Fables exist in many versions; here is one version in English:


A story about an archer, showing that it is bitter to be betrayed by one of your own.
An archer aimed at an eagle and let loose an arrow. The eagle was struck and as he turned and looked at the shaft which was tipped with his own feathers, he said, 'Many are betrayed by the very things that they themselves have wrought.'

Source: Aesop's Fables. A new translation by Laura Gibbs. Oxford University Press (World's Classics): Oxford, 2002.
NOTE: New cover, with new ISBN, published in 2008; contents of book unchanged.

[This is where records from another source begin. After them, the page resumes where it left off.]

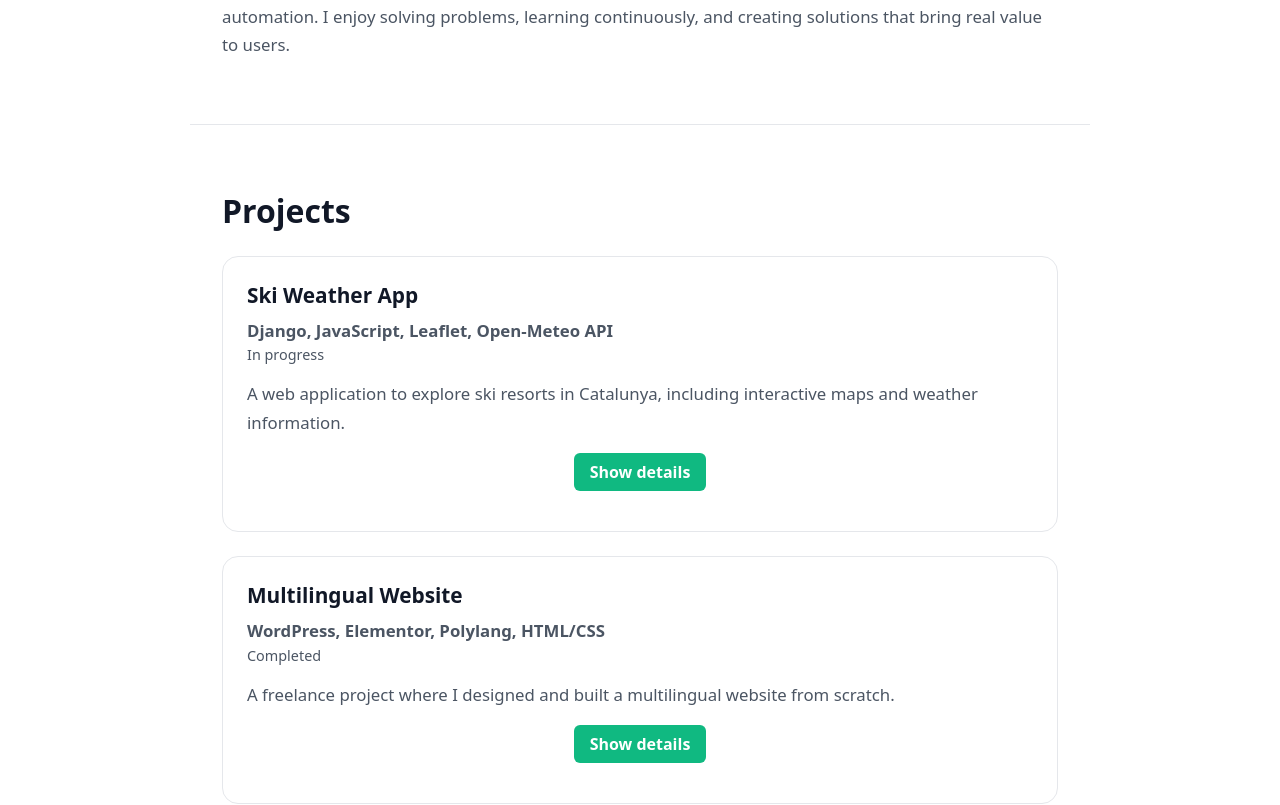
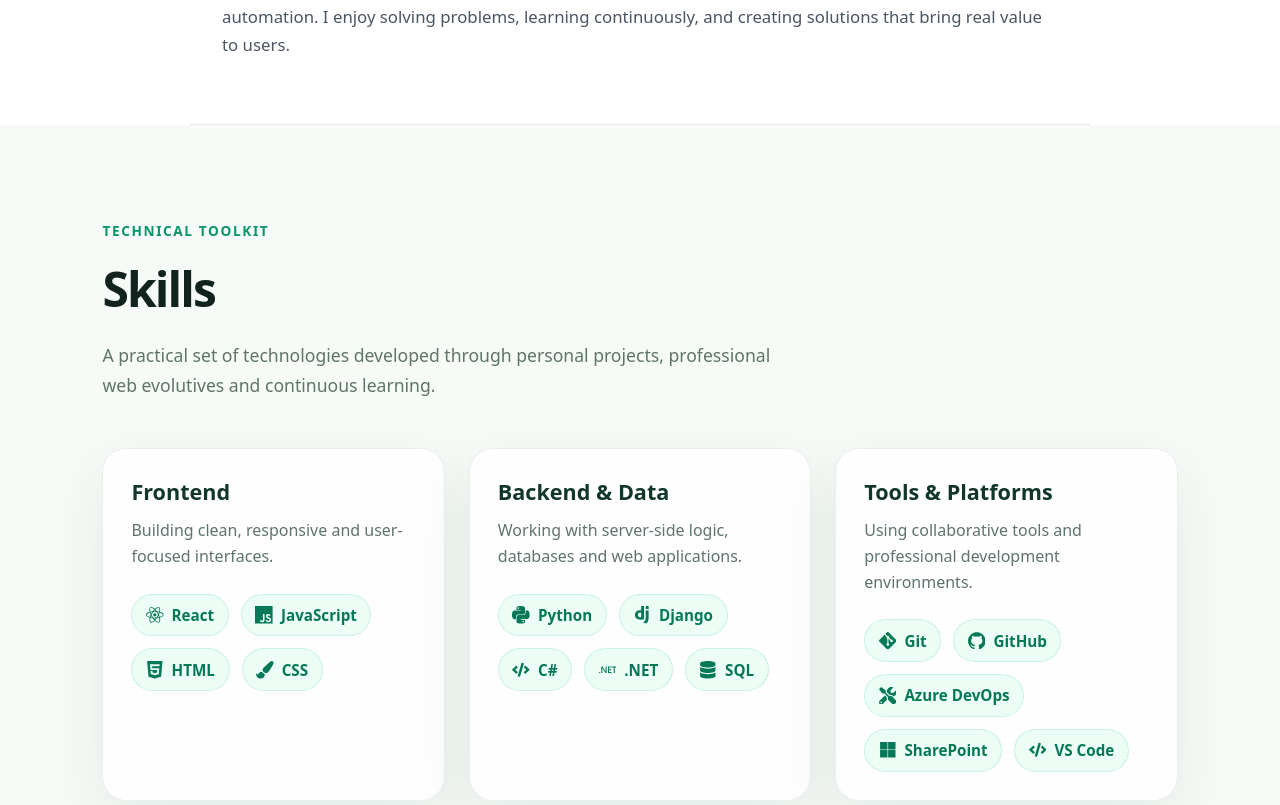
Before and after one commit to AitanaCruxent/myspace, a React (Vite) app: page / in a window 1280 px wide. Shown: the part 949-1754 px from the top of the page. Built offline with nearby package versions, Linux system fonts and the light colour scheme.

Commit message:
first version for skills

```diff
--- a/package.json
+++ b/package.json
@@ -11,7 +11,8 @@
   },
   "dependencies": {
     "react": "^19.2.7",
-    "react-dom": "^19.2.7"
+    "react-dom": "^19.2.7",
+    "react-icons": "^5.7.0"
   },
   "devDependencies": {
     "@eslint/js": "^10.0.1",
--- a/src/App.jsx
+++ b/src/App.jsx
@@ -1,5 +1,6 @@
 import Header from './components/Header'
 import Section from './components/Section'
+import Skills from './components/Skills'
 import ProjectCard from './components/ProjectCard'
 import './App.css'
 
@@ -17,6 +18,8 @@ function App() {
             real value to users.
           </p>
         </Section>
+
+        <Skills />
 
         <Section title="Projects">
           <div className="projects-grid">
--- a/src/components/Header.jsx
+++ b/src/components/Header.jsx
@@ -7,8 +7,9 @@ function Header() {
         <span className="logo">ACM</span>
 
         <div className="nav-links">
-          <a href="#projects">Projects</a>
-          <a href="#about">About</a>
+          <a href="#projects">About</a>
+          <a href="#projects">Skills</a>
+          <a href="#about">Projects</a>
           <a href="#contact">Contact</a>
         </div>
       </nav>
@@ -26,7 +27,7 @@ function Header() {
 
           <p className="hero-description">
             I combine analytical thinking and creativity to build clean,
-            useful and user-focused digital experiences.
+            useful and user-focused digital experiences. I consider myself as a generalist at the moment, but I am particulary interested in web development.
           </p>
 
           <div className="hero-links-row">
@@ -40,11 +41,11 @@ function Header() {
             </div>
 
             <div className="hero-socials">
-              <a href="https://github.com/" target="_blank" rel="noreferrer">
+              <a href="https://github.com/AitanaCruxent" target="_blank" rel="noreferrer">
                 GitHub
               </a>
               <span>·</span>
-              <a href="https://linkedin.com/" target="_blank" rel="noreferrer">
+              <a href="https://www.linkedin.com/in/aitana-cruxent-m%C3%A1rquez-71a911223/" target="_blank" rel="noreferrer">
                 LinkedIn
               </a>
             </div>
--- /dev/null
+++ b/src/components/Skills.jsx
@@ -0,0 +1,98 @@
+import {
+  SiReact,
+  SiJavascript,
+  SiHtml5,
+  SiPython,
+  SiDjango,
+  SiDotnet,
+  SiGit,
+  SiGithub,
+} from "react-icons/si";
+
+import {
+  FaCode,
+  FaDatabase,
+  FaMicrosoft,
+  FaTools,
+  FaPaintBrush,
+} from "react-icons/fa";
+
+import "../static/Skills.css";
+
+const skillGroups = [
+  {
+    title: "Frontend",
+    description: "Building clean, responsive and user-focused interfaces.",
+    skills: [
+      { name: "React", icon: SiReact },
+      { name: "JavaScript", icon: SiJavascript },
+      { name: "HTML", icon: SiHtml5 },
+      { name: "CSS", icon: FaPaintBrush },
+    ],
+  },
+  {
+    title: "Backend & Data",
+    description:
+      "Working with server-side logic, databases and web applications.",
+    skills: [
+      { name: "Python", icon: SiPython },
+      { name: "Django", icon: SiDjango },
+      { name: "C#", icon: FaCode },
+      { name: ".NET", icon: SiDotnet },
+      { name: "SQL", icon: FaDatabase },
+    ],
+  },
+  {
+    title: "Tools & Platforms",
+    description:
+      "Using collaborative tools and professional development environments.",
+    skills: [
+      { name: "Git", icon: SiGit },
+      { name: "GitHub", icon: SiGithub },
+      { name: "Azure DevOps", icon: FaTools },
+      { name: "SharePoint", icon: FaMicrosoft },
+      { name: "VS Code", icon: FaCode },
+    ],
+  },
+];
+
+function Skills() {
+  return (
+    <section className="skills-section" id="skills">
+      <div className="skills-container">
+        <p className="section-eyebrow">Technical toolkit</p>
+
+        <h2>Skills</h2>
+
+        <p className="skills-intro">
+          A practical set of technologies developed through personal projects,
+          professional web evolutives and continuous learning.
+        </p>
+
+        <div className="skills-grid">
+          {skillGroups.map((group) => (
+            <article className="skill-card" key={group.title}>
+              <h3>{group.title}</h3>
+              <p>{group.description}</p>
+
+              <div className="skill-list">
+                {group.skills.map((skill) => {
+                  const Icon = skill.icon;
+
+                  return (
+                    <span className="skill-pill" key={skill.name}>
+                      <Icon className="skill-icon" />
+                      {skill.name}
+                    </span>
+                  );
+                })}
+              </div>
+            </article>
+          ))}
+        </div>
+      </div>
+    </section>
+  );
+}
+
+export default Skills;
--- a/src/static/Header.css
+++ b/src/static/Header.css
@@ -33,7 +33,6 @@
   font-weight: 700;
   color: #ffffff;
   background: #10b981;
-
   box-shadow: 0 8px 24px rgba(18, 55, 42, 0.08);
 }
 
@@ -225,7 +224,7 @@
 
   padding: 10px 14px;
   border-radius: 999px;
-  background: rgba(255, 255, 255, 0.72);
+  background: rgba(255, 255, 255, 0.13);
   border: 1px solid rgba(18, 55, 42, 0.08);
   color: #047857;
   font-weight: 700;
--- /dev/null
+++ b/src/static/Skills.css
@@ -0,0 +1,104 @@
+.skills-section {
+  padding: 6rem 8%;
+  background: #f7fbf7;
+  color: #10231c;
+}
+
+.skills-container {
+  max-width: 1100px;
+  margin: 0 auto;
+}
+
+.section-eyebrow {
+  margin: 0 0 1rem;
+  color: #059669;
+  font-size: 0.85rem;
+  font-weight: 700;
+  letter-spacing: 0.12em;
+  text-transform: uppercase;
+}
+
+.skills-container h2 {
+  margin: 0;
+  font-size: clamp(2rem, 4vw, 3rem);
+  color: #10231c;
+  letter-spacing: -0.04em;
+}
+
+.skills-intro {
+  max-width: 680px;
+  margin: 1.25rem 0 0;
+  color: #5f746b;
+  font-size: 1.1rem;
+  line-height: 1.7;
+}
+
+.skills-grid {
+  display: grid;
+  grid-template-columns: repeat(3, 1fr);
+  gap: 1.5rem;
+  margin-top: 3rem;
+}
+
+.skill-card {
+  padding: 1.75rem;
+  border-radius: 1.5rem;
+  background: rgba(255, 255, 255, 0.72);
+  border: 1px solid rgba(18, 55, 42, 0.08);
+  box-shadow: 0 20px 60px rgba(18, 55, 42, 0.08);
+  backdrop-filter: blur(16px);
+  transition:
+    transform 0.2s ease,
+    box-shadow 0.2s ease;
+}
+
+.skill-card:hover {
+  transform: translateY(-6px);
+  box-shadow: 0 28px 80px rgba(18, 55, 42, 0.13);
+}
+
+.skill-card h3 {
+  margin: 0;
+  font-size: 1.35rem;
+  color: #12372a;
+}
+
+.skill-card p {
+  margin: 0.75rem 0 0;
+  color: #5f746b;
+  line-height: 1.6;
+}
+
+.skill-list {
+  display: flex;
+  flex-wrap: wrap;
+  gap: 0.75rem;
+  margin-top: 1.5rem;
+}
+
+.skill-pill {
+  display: inline-flex;
+  align-items: center;
+  gap: 0.5rem;
+  padding: 0.65rem 0.85rem;
+  border-radius: 999px;
+  background: #ecfdf5;
+  border: 1px solid rgba(16, 185, 129, 0.16);
+  color: #047857;
+  font-size: 0.95rem;
+  font-weight: 700;
+}
+
+.skill-icon {
+  font-size: 1.1rem;
+}
+
+@media (max-width: 950px) {
+  .skills-grid {
+    grid-template-columns: 1fr;
+  }
+
+  .skills-section {
+    padding: 5rem 6%;
+  }
+}
```
Also changed, not shown: 1 other file (tests, documents, lock files or other folders).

Perry 276: Gibbs (Oxford) 43 [English]
Perry 276: Jacobs 75 [English]
Perry 276: L'Estrange 48 [English]
Perry 276: L'Estrange 49 [English]
Perry 276: Townsend 101 [English]
Perry 276: Aphthonius 32 [Greek]
Perry 276: Chambry 7 [Greek]

You can find a compilation of Perry's index to the Aesopica in the gigantic appendix to his edition of Babrius and Phaedrus for the Loeb Classical Library (Harvard University Press: Cambridge, 1965). This book is an absolute must for anyone interested in the Aesopic fable tradition. Invaluable.